» INFORMATION SUPPLIED
▼

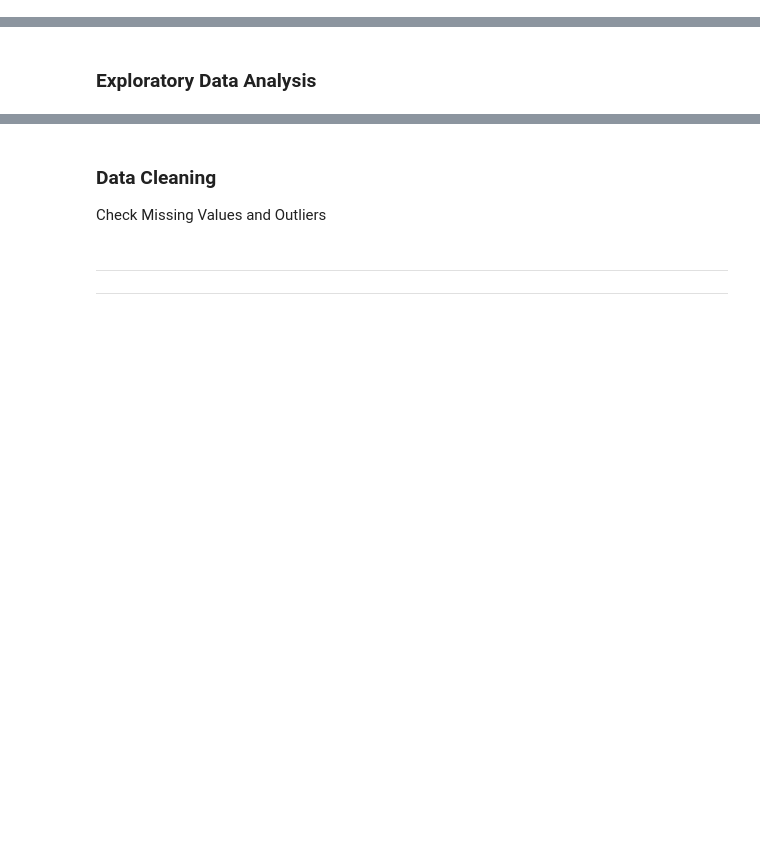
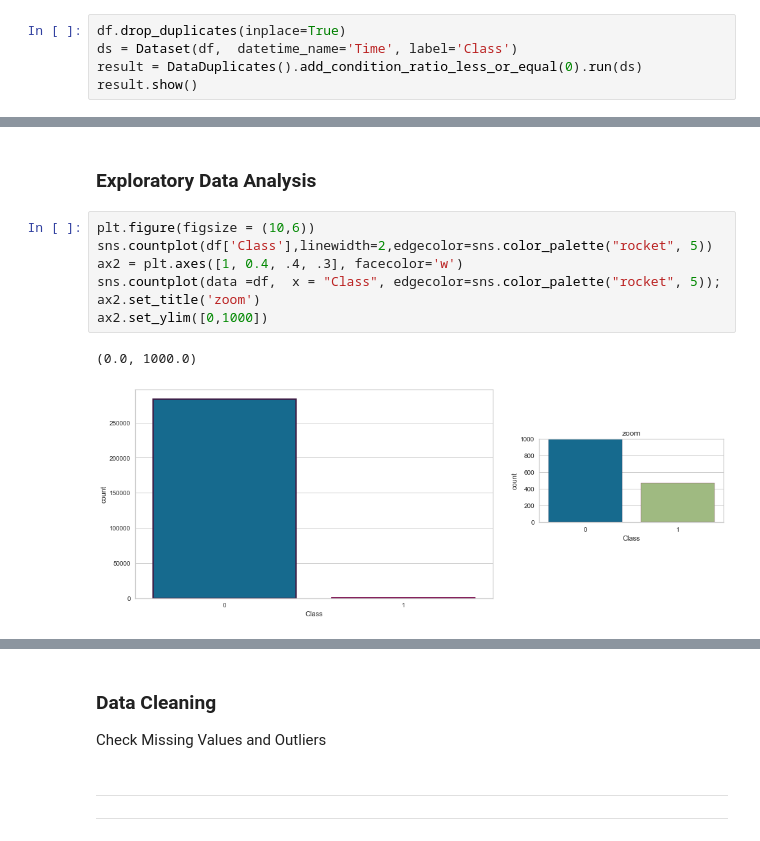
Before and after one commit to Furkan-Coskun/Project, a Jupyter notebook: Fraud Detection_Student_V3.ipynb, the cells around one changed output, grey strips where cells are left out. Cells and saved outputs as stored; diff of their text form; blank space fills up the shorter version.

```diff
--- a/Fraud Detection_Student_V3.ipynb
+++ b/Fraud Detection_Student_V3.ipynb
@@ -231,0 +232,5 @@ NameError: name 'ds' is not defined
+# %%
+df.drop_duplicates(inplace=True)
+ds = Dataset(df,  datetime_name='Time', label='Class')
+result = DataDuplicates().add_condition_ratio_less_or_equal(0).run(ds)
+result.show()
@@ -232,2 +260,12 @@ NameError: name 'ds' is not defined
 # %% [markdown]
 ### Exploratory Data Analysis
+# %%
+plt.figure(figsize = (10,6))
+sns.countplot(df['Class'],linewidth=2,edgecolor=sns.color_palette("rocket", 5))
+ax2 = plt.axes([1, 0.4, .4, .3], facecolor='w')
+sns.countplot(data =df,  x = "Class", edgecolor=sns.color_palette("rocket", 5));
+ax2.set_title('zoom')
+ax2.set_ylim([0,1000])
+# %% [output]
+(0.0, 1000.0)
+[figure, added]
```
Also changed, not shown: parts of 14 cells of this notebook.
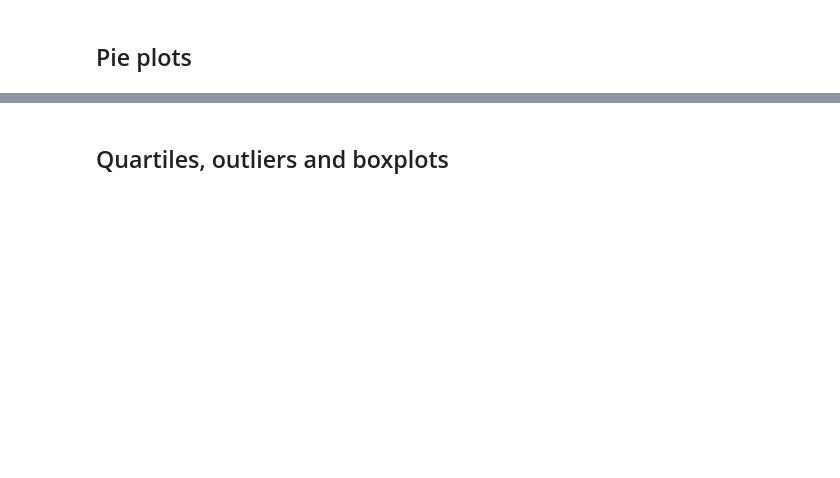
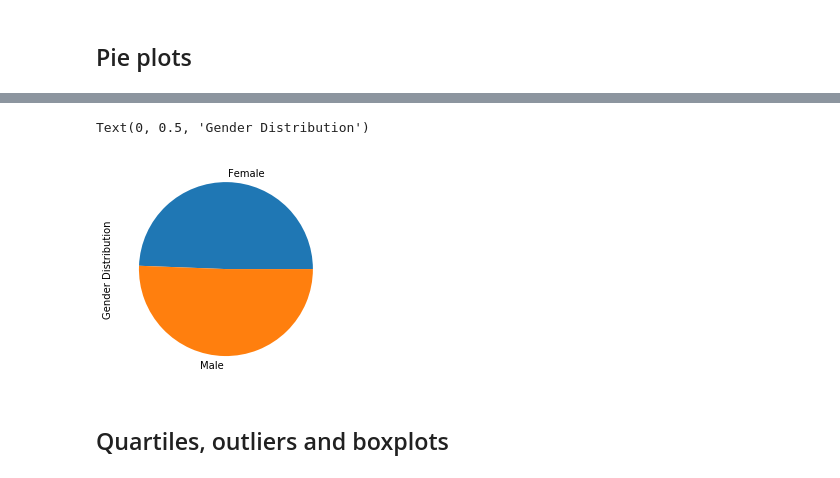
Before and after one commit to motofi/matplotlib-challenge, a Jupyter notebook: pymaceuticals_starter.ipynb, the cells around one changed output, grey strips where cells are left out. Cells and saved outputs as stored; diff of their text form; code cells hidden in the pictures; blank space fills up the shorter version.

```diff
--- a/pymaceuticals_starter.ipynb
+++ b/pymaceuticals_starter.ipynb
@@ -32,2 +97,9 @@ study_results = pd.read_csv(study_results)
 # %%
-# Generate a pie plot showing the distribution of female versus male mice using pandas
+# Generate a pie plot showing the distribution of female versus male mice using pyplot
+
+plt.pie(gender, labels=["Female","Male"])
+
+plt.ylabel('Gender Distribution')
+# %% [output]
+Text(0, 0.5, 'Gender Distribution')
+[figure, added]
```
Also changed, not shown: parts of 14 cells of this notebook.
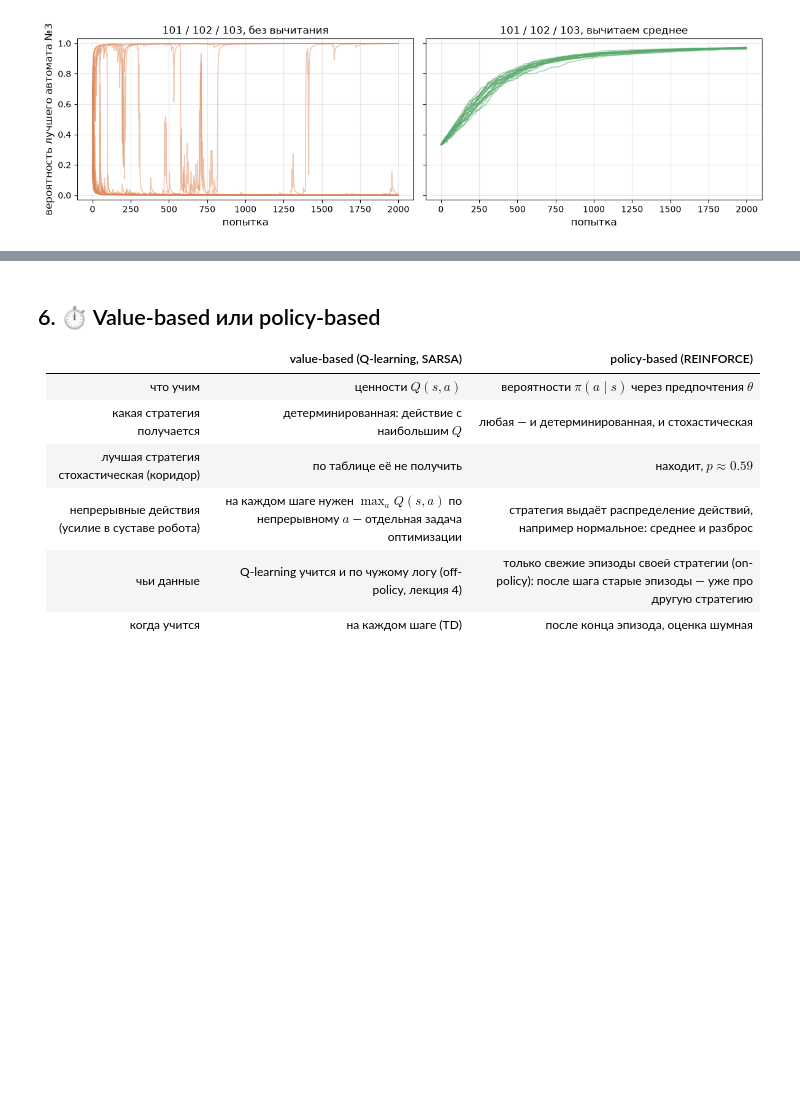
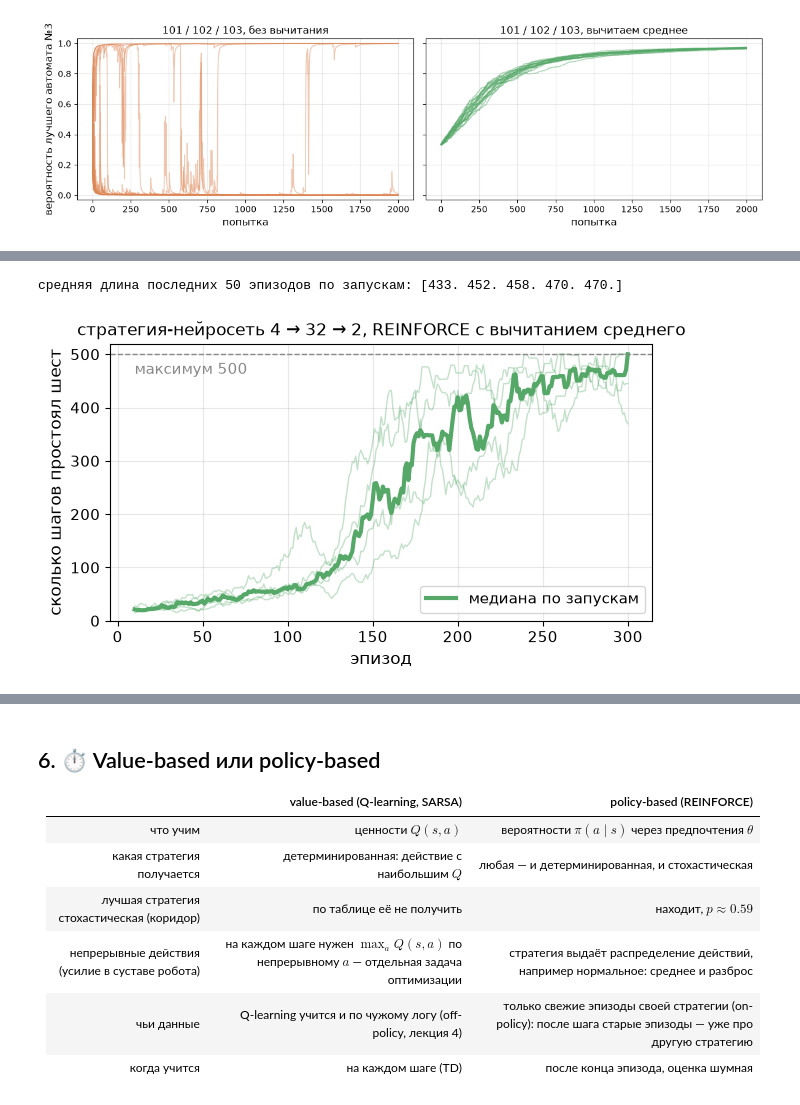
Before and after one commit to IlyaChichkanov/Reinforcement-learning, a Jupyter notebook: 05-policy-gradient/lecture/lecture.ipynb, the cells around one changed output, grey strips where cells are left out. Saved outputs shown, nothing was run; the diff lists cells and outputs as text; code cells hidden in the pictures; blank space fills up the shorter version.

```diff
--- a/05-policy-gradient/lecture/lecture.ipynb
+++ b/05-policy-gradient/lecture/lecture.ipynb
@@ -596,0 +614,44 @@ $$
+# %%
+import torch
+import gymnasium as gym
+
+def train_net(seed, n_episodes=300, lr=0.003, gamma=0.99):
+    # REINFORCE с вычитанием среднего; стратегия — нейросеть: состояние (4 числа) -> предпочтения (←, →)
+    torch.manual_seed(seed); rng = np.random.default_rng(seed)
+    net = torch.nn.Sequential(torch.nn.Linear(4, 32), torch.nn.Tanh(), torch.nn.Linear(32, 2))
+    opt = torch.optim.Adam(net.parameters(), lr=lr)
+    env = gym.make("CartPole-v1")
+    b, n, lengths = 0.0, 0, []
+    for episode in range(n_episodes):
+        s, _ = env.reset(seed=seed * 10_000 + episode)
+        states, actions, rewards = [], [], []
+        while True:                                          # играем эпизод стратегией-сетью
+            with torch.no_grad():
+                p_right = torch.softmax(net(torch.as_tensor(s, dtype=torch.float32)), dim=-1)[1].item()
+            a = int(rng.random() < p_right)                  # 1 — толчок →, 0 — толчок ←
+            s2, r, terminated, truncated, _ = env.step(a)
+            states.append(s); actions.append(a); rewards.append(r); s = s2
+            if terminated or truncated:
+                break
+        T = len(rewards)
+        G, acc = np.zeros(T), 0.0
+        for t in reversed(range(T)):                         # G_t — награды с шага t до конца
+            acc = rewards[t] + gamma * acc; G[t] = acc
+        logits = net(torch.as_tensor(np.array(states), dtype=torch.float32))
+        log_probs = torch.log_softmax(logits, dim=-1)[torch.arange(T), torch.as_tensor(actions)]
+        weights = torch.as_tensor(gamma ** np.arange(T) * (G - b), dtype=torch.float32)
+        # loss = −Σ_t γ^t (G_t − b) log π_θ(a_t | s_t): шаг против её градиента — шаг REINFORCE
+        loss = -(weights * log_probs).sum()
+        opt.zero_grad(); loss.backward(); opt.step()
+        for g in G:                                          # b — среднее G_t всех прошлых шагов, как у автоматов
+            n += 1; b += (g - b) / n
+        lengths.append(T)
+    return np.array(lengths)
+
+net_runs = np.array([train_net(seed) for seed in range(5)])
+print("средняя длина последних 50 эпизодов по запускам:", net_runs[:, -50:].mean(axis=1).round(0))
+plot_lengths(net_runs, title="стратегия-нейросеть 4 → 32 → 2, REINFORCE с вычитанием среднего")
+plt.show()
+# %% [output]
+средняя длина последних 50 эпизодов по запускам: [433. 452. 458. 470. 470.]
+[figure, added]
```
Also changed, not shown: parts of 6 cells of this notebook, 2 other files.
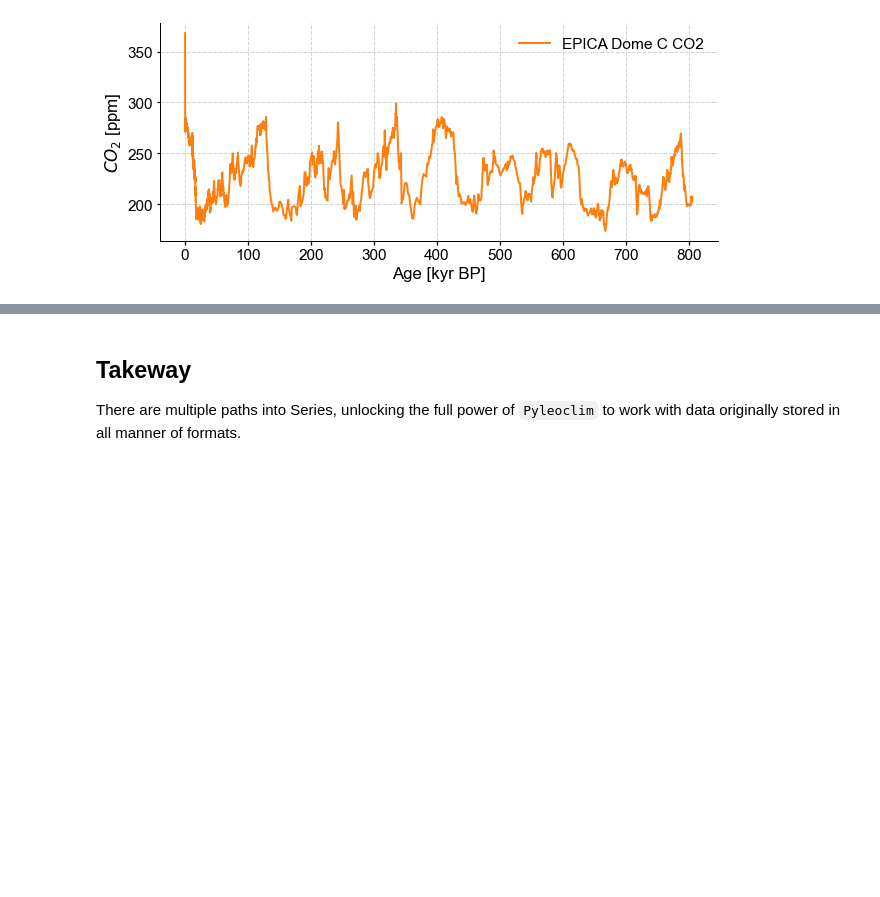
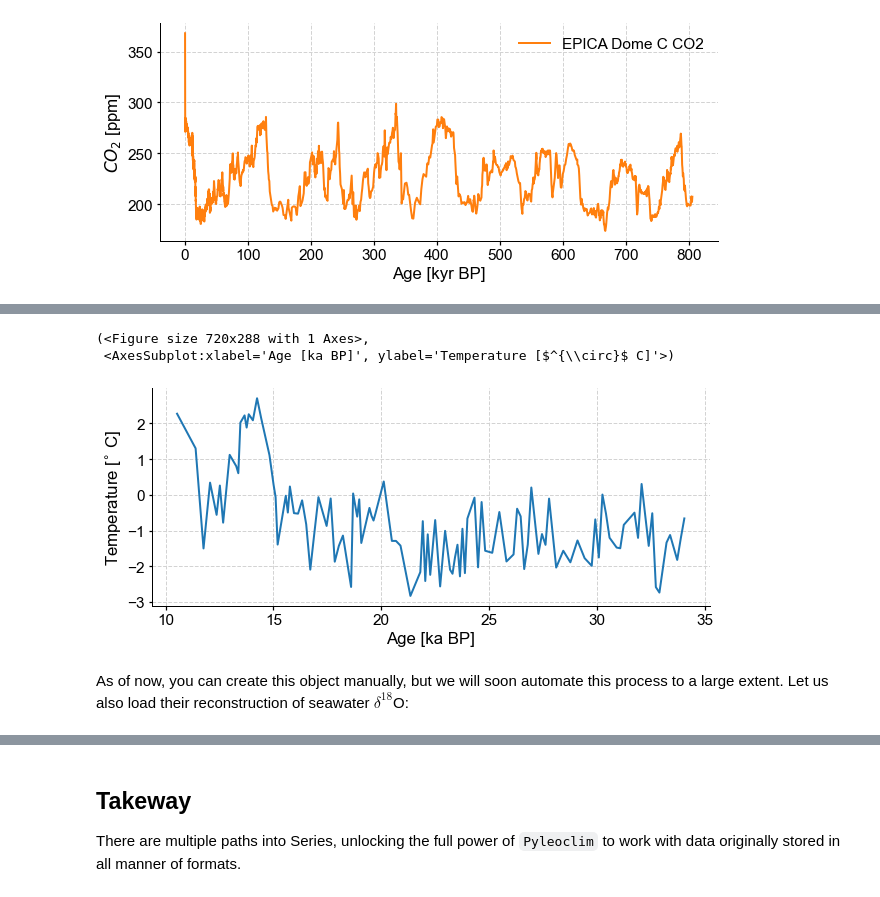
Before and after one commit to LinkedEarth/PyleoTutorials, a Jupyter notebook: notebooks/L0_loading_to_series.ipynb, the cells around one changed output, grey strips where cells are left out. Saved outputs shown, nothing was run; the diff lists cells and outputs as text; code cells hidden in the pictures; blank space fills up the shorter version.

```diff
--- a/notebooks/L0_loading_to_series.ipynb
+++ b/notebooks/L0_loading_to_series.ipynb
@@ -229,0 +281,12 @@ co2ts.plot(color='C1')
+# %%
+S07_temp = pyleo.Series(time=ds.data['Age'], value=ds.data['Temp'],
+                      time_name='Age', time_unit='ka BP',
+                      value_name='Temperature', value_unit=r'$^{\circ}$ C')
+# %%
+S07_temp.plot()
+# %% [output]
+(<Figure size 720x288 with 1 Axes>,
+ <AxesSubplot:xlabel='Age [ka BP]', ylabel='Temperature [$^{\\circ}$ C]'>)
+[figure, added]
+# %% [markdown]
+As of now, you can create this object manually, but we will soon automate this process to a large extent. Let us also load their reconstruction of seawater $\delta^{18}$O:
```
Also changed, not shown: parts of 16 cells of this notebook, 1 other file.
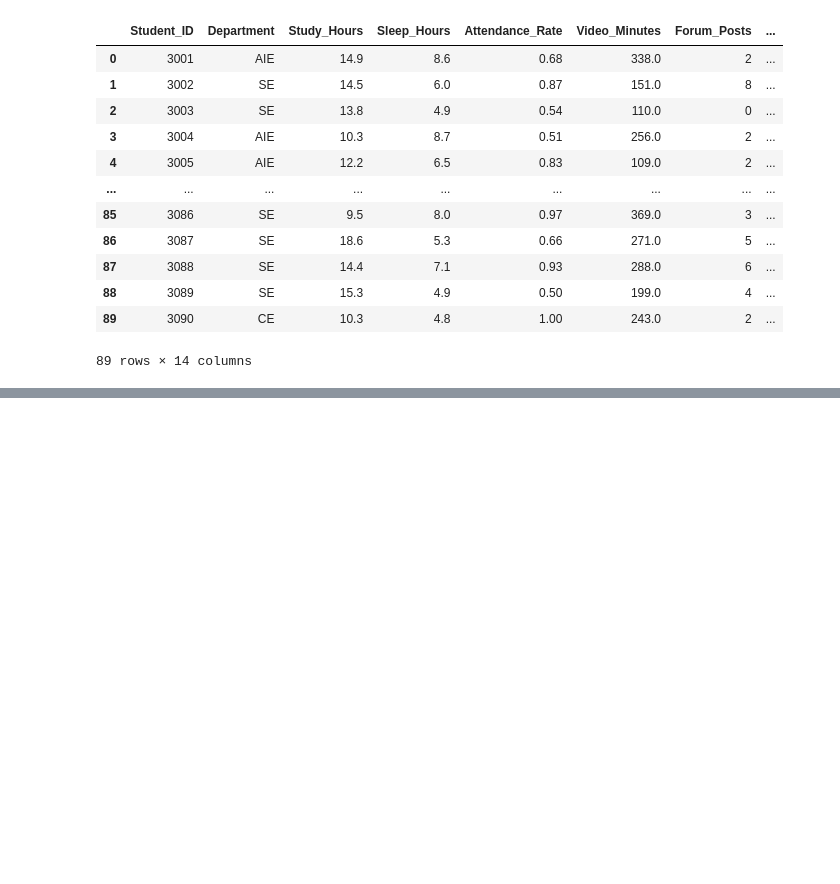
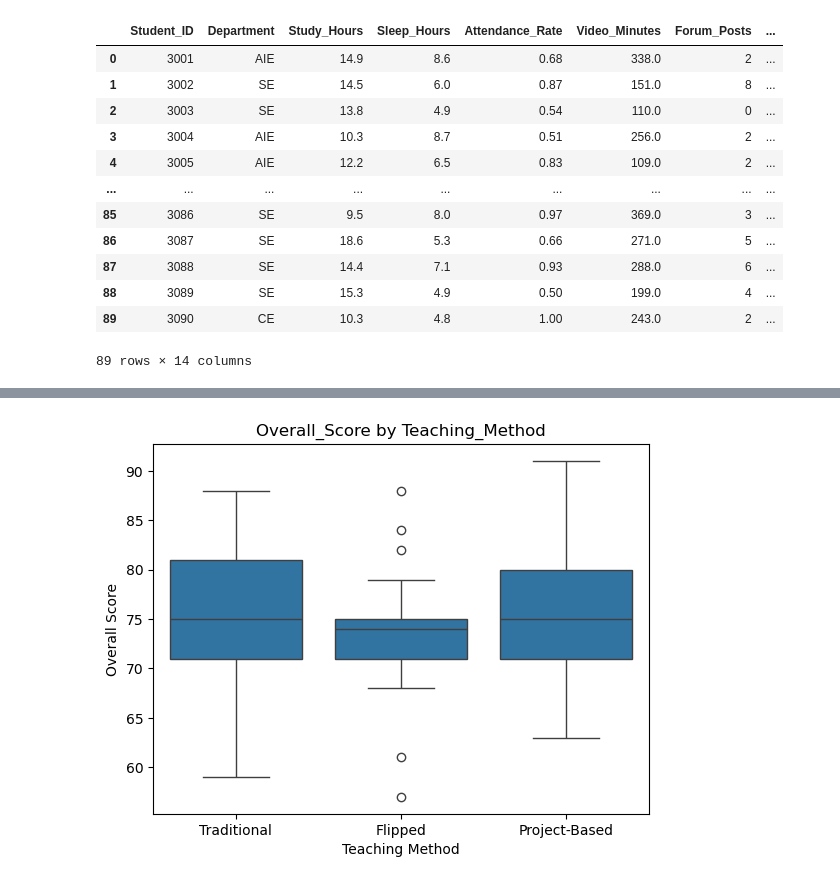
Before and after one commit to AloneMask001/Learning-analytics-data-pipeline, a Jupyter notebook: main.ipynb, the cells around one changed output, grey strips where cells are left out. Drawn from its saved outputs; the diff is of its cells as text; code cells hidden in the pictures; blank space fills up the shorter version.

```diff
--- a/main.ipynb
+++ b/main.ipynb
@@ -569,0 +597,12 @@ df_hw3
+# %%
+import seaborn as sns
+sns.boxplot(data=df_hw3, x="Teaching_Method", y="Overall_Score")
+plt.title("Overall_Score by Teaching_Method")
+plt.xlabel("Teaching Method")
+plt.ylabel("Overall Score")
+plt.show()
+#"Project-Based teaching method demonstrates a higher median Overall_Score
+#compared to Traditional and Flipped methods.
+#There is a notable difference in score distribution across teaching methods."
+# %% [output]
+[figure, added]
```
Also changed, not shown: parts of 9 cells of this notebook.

▲

Say how many lines in the preceding material include the word "shown", with no other words in the reply.

» WRITTEN SOLUTION
7